Rock and Roll (Gary Glitter song)
|"Rock and Roll"|
Original 7" single
|Single by Gary Glitter|
|from the album Glitter|
|A-side||"Rock and Roll Part 1"|
|B-side||"Rock and Roll Part 2"|
|Genre||Glam rock, pop rock|
|Length||3:02 (Part 1)
3:10 (Part 2)
|Writer(s)||Gary Glitter, Mike Leander|
|Gary Glitter singles chronology|
"Rock and Roll", also known as "The Hey Song", is a song performed by British glam rocker Gary Glitter that was released in 1972 as a single and on the album Glitter. Co-written by Glitter and Mike Leander, the song is in two parts: Part 1 is a vocal track reflecting on the history of the genre, and Part 2 is a mostly instrumental piece. Both parts were popular in Britain, and the single went to #2 on the British charts. In concert, Glitter merged both into one performance.
In the US, the instrumental portion (Part 2) attracted most of the attention; it hit #7 on the Billboard Hot 100. The US mono 45, which is mixed different from the LP, clocks in at 3:10, while it runs 2:58 on the US LP. In France; Part 1 was the successful side, reaching #1. In the UK, "Rock and Roll" was one of over 20 hit singles for Glitter.
Use in sporting events
Part 2 of the song has often been played at various sporting events in Canada and the United States, particularly when the home team scores (or wins). It was played first in a sport setting at Kalamazoo Wings hockey games in 1974 when Kevin O'Brien, the public relations and marketing director, started using it during games. When he went to work for the Colorado Rockies hockey team in 1976, he brought the song with him. After the demise of the Colorado Rockies, the Denver Nuggets and Denver Broncos picked up the tradition and are the first NBA and NFL teams to play the song during games.

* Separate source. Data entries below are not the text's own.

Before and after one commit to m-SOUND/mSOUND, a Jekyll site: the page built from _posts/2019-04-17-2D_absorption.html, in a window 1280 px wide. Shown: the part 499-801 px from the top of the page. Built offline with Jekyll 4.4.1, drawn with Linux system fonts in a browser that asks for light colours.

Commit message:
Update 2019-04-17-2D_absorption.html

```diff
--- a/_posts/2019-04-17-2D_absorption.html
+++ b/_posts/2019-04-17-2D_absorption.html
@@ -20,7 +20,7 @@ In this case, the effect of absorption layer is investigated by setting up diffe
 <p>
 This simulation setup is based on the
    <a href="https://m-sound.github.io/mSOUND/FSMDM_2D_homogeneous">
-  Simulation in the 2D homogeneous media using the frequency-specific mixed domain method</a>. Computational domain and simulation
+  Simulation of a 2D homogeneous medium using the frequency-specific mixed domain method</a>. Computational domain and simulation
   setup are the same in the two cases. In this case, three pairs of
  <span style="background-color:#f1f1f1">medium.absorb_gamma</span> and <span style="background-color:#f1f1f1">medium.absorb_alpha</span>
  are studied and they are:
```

The nickname "The Hey Song" refers to fact that the only intelligible word in Part 2 is the exclamation of "hey", punctuating the end of several instrumental phrases and repeated three times at the song's chorus. At sporting events, fans often insert their own "hey", or sometimes other chanted syllables.
In 1999 Glitter was convicted of possessing child pornography in England, and in 2006 of child sexual abuse charges in Vietnam. After the second conviction was upheld in court, the NFL asked teams to stop playing the song. Glitter was dismayed by this result as he is a fan of the San Diego Chargers and had choreographed some of the team's cheerleading cadences in 1989.
In popular culture and sampling
Part 2 of this song has been used in the soundtrack to many movies, including:
- Reality Bites (1994)
- D2: The Mighty Ducks (1994)
- Sudden Death (1995)
- Happy Gilmore (1996)
- Eddie (1996)
- Donkey Kong Land 2 video game commercial (1996)
- The Full Monty (1997)
- Small Soldiers (1998)
- Any Given Sunday (1999)
- The Beautiful Game (1999)
- Bedazzled (2000)
- The Replacements (2000)
- Sugar & Spice (2001)
- Lizzie McGuire episode "One of the Guys" (2001)
- Moonlight Mile (2002)
- Like Mike (2002)
- Meet the Fockers (2004)
- Ni tú Ni Nadie (2004)
- The Longest Yard (2005)
- Ice Princess (2005)
- Semi-Pro (2008)
- Four Christmases (2008)
- South Park episode "Elementary School Musical" (2008)
- "Causa y Efecto" (2009)
- , Westword, 4 October 2001
- "The Vibes Of Victory", Sports Illustrated, 30 November 1992
- Bradley,Lloyd, Glitter,Gary(1992)Leader: The Autobiography of Gary Glitter. Time Warner Paperbacks p. 129 ISBN10: 0751500097
- "Column: Why did NFL muzzle Gary Glitter?". Yahoo! Music news. 2006-09-15. Retrieved 2008-08-20.